April 1st, 2005. The day I tried to let my body go from this world.
I remember the day because when my brother’s girlfriend kept calling him to tell him I was in the hospital, he hung up on her three times saying it was a horrible April Fools’ joke.
And isn’t that how mental health is? We never expect it.
It almost seemed like an April Fools’ joke, well, because: “They would never” or “I had no idea” or “I just saw them last week and they were fine.”
For many years, my sister thought I was in the hospital for an asthma attack until she went away to college—because back then, mental health was something we were embarrassed to share. Something we should bury away like a time capsule we hope nobody ever discovers. But no matter how much you bury it, it beats on.
The strong often find a way to camouflage their pain. They button it up into their sweaters and express it elsewhere, in more acceptable or hidden avenues. But with mental health, there are triggers. There are bad days. There are moments when your heart is too big for your body.
The truth is: No matter how many degrees you have, how many summer mountain homes you escape to, how joyous your job is, how many puppies cuddle you at night, or how many friends you have collected along the way…mental health is not some test you can study for, not some property you can buy, renovate, and resell, not some demon your friends can scare from under your bed, not some bad-day blues that a happy hour can flush out.
Back then, I was struggling with my identity, with loss, with love, with religion, with hiding who I was. For the longest time, I had two closets. One with “girls” clothes. And one with “boys” clothes. I compartmentalized myself, unable to be who I authentically was. The weight was too heavy. Being in my body didn’t feel right because I had to be so many things other than who I really was. Therapy meant you weren’t normal. Being gay meant you weren’t normal. I couldn’t name mental health. I couldn’t call my depression by its title when it came creeping up to scare me. Instead, I let it overstay its welcome. I let it pile up like a sink of dirty dishes. I let it be late on the rent. I let it frighten the neighbors. I let it steal the joy from the cabinets of my heart. I couldn’t name what it was, but I felt it.
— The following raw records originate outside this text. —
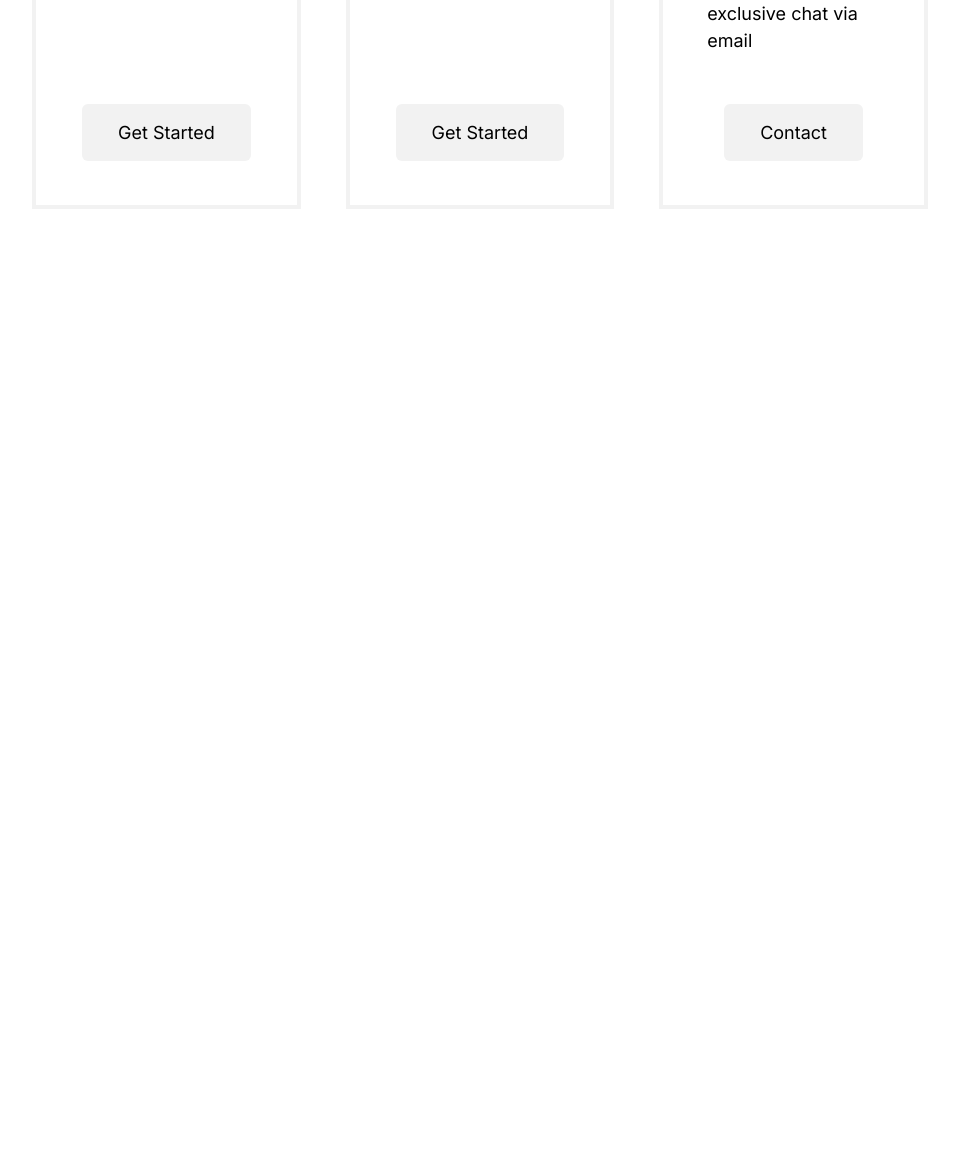
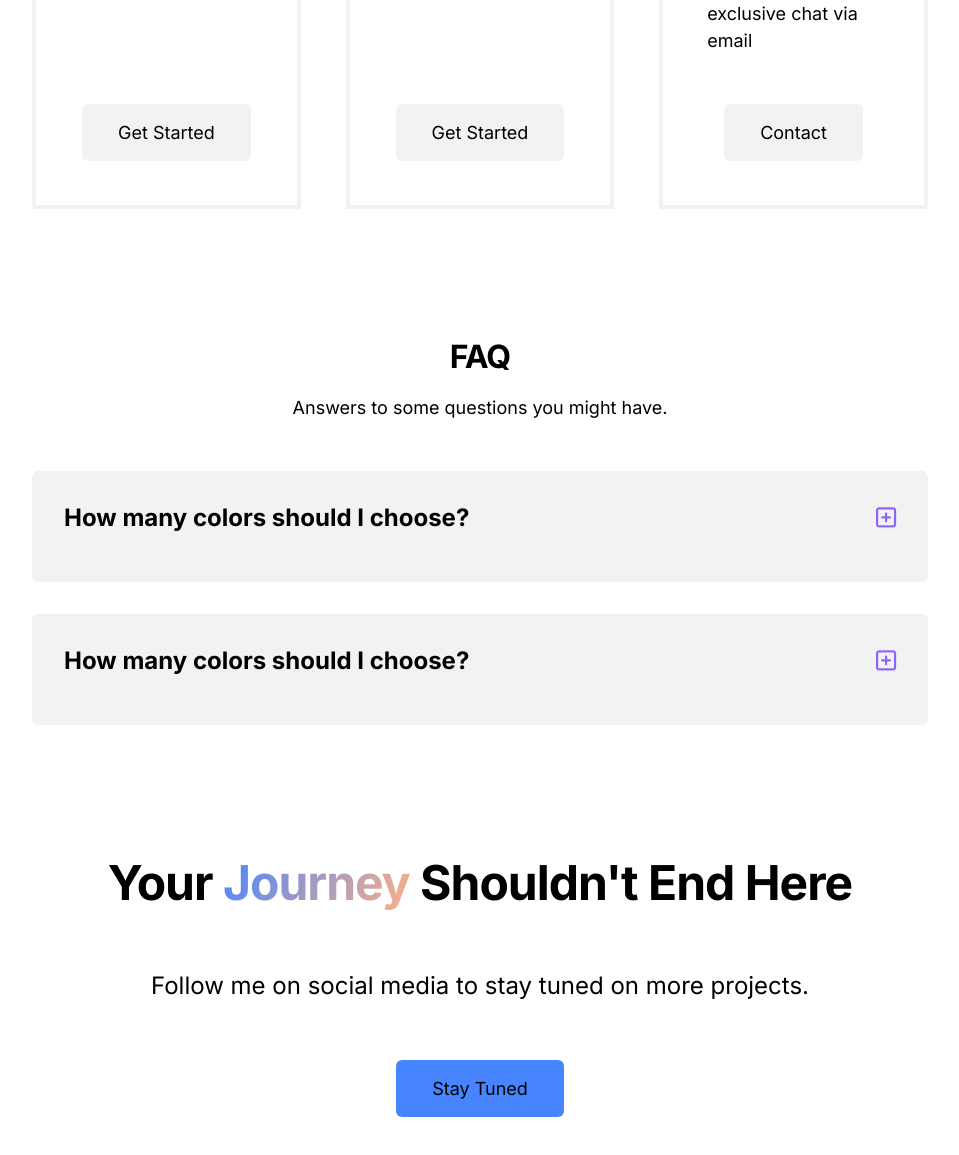
Before and after one commit to MatheusJeff/realtimecolors, a plain HTML site: page frontend/index.html in a window 1280 px wide. Shown: the part 2980-4135 px from the top of the page, without its empty margins (160-1119 px from the left). Before the commit the page ends 3189 px from the top, so only its background shows below. Drawn offline with Linux system fonts and the light colour scheme.

Commit message:
FAQ and end

```diff
--- a/frontend/index.html
+++ b/frontend/index.html
@@ -6,6 +6,7 @@
     <meta name="viewport" content="width=device-width, initial-scale=1.0">
     <title>Document</title>
     <link rel="stylesheet" href="style.css">
+    <script src="https://kit.fontawesome.com/e48afb7025.js" crossorigin="anonymous"></script>
 </head>
 <body>
         <nav>
@@ -161,6 +162,40 @@
             </div>
 
         </div>
+        <div class="faq">
+            <div class="faq-text">
+                <h2>FAQ</h2>
+                <p>Answers to some questions you might have.</p>
+            </div>
+            <div class="faq-list">
+                <div class="faq-questions">
+                    <div class="faq-q">
+                        <h3>How many colors should I choose?</h3>
+                        <i class="fa-regular fa-square-plus"  ></i>
+                    </div>
+                    <div class="faq-a">
+                        <p></p>
+                    </div>
+                </div>
+                <div class="faq-questions">
+                    <div class="faq-q">
+                        <h3>How many colors should I choose?</h3>
+                        <i class="fa-regular fa-square-plus"  ></i>
+                    </div>
+                    <div class="faq-a">
+                        <p></p>
+                    </div>
+                </div>
+            </div>
+        </div>
+        <div class="end">
+            <h1>
+                Your <span class="colors">Journey</span> Shouldn't End Here
+            </h1>
+            <p class="subtitulo">Follow me on social media to stay tuned on more projects.</p>
+            <a href="" class="btn-end">Stay Tuned</a>
+        </div>
+        <div class="rodape"></div>
     </main>
 </body>
 </html>
--- a/frontend/style.css
+++ b/frontend/style.css
@@ -274,3 +274,60 @@ main{
     gap: 1em;
     justify-content: center;
 }
+.faq{
+    display: flex;
+    flex-direction: column;
+    align-items: center;
+    width: 100%;
+    gap: 2em;
+}
+.faq-text{
+    display: flex;
+    flex-direction: column;
+    align-items: center;
+}
+.faq-questions{
+    background-color: #f2f2f2;
+    padding: 0.5em 2em;
+    width: 100%;
+    border-radius: 6px;
+}
+.faq-q{
+    display: flex;
+    flex-direction: row;
+    justify-content: space-between;
+    width: 100%;
+    align-items: center;
+}
+.faq-q > h3{
+    width: 95%;
+}
+.fa-regular {
+    max-width: 5%;
+    color: #8c63fd;
+    font-size: 23px;
+}
+.faq-list{
+    width: 100%;
+    display: flex;
+    flex-direction: column;
+    align-items: center;
+    justify-content: flex-start;
+    gap: 2em;
+}
+h3{
+    font-size: 24px;
+    font-weight: 700;
+}
+.end{
+    display: flex;
+    flex-direction: column;
+    align-items: center;
+    gap: 2em;
+}
+.btn-end{
+    padding: 1em 2em;
+    font-size: 18px;
+    background-color: #4685ff;
+    border-radius: 6px;
+}
```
I’ve named all of my things now. They are a part of me. No longer cornering me into a dark alley and mugging me of my words and hope. And I still have bad days. But, years later, I know now that it’s OK to tell someone. It’s OK to talk about it. The past will always be heavy and so I must learn to put it down. To not carry it alone. There is nothing more powerful in this world than a moment of “me too.” A moment where others can see that life isn’t perfect, that the smart or lucky have scars as well. That a Ph.D. or a cabin in the mountains does not make you immune. That mental health does not equate to being weak or broken. That even pretty nature Instagram posts have a backstory of the healing required to get there. Not all of us travel just to find happiness, some of us travel to let go of the sadness. We all have a light and a dark, and hiding our dark only shames others into feeling alone, into feeling “crazy,” or too sad in their souls to even walk in this world anymore.
In the picture below, I was standing on a yacht in the bay in California and I was probably my most depressed ever.
“Travel isn’t always pretty. It isn’t always comfortable. Sometimes it hurts, it even breaks your heart. But that’s OK. The journey changes you; it should change you… You take something with you. Hopefully, you leave something good behind.” – Anthony Bourdain
Whatever you are facing, there is always hope. And we will hold on to hope until you’re able to grasp it yourself. If you’re thinking about suicide, we encourage you to use TWLOHA’s FIND HELP Tool to locate professional help and to read more stories like this one here. If you reside outside of the US, please browse our growing International Resources database. You can also text TWLOHA to 741741 to be connected for free, 24/7 to a trained Crisis Text Line counselor.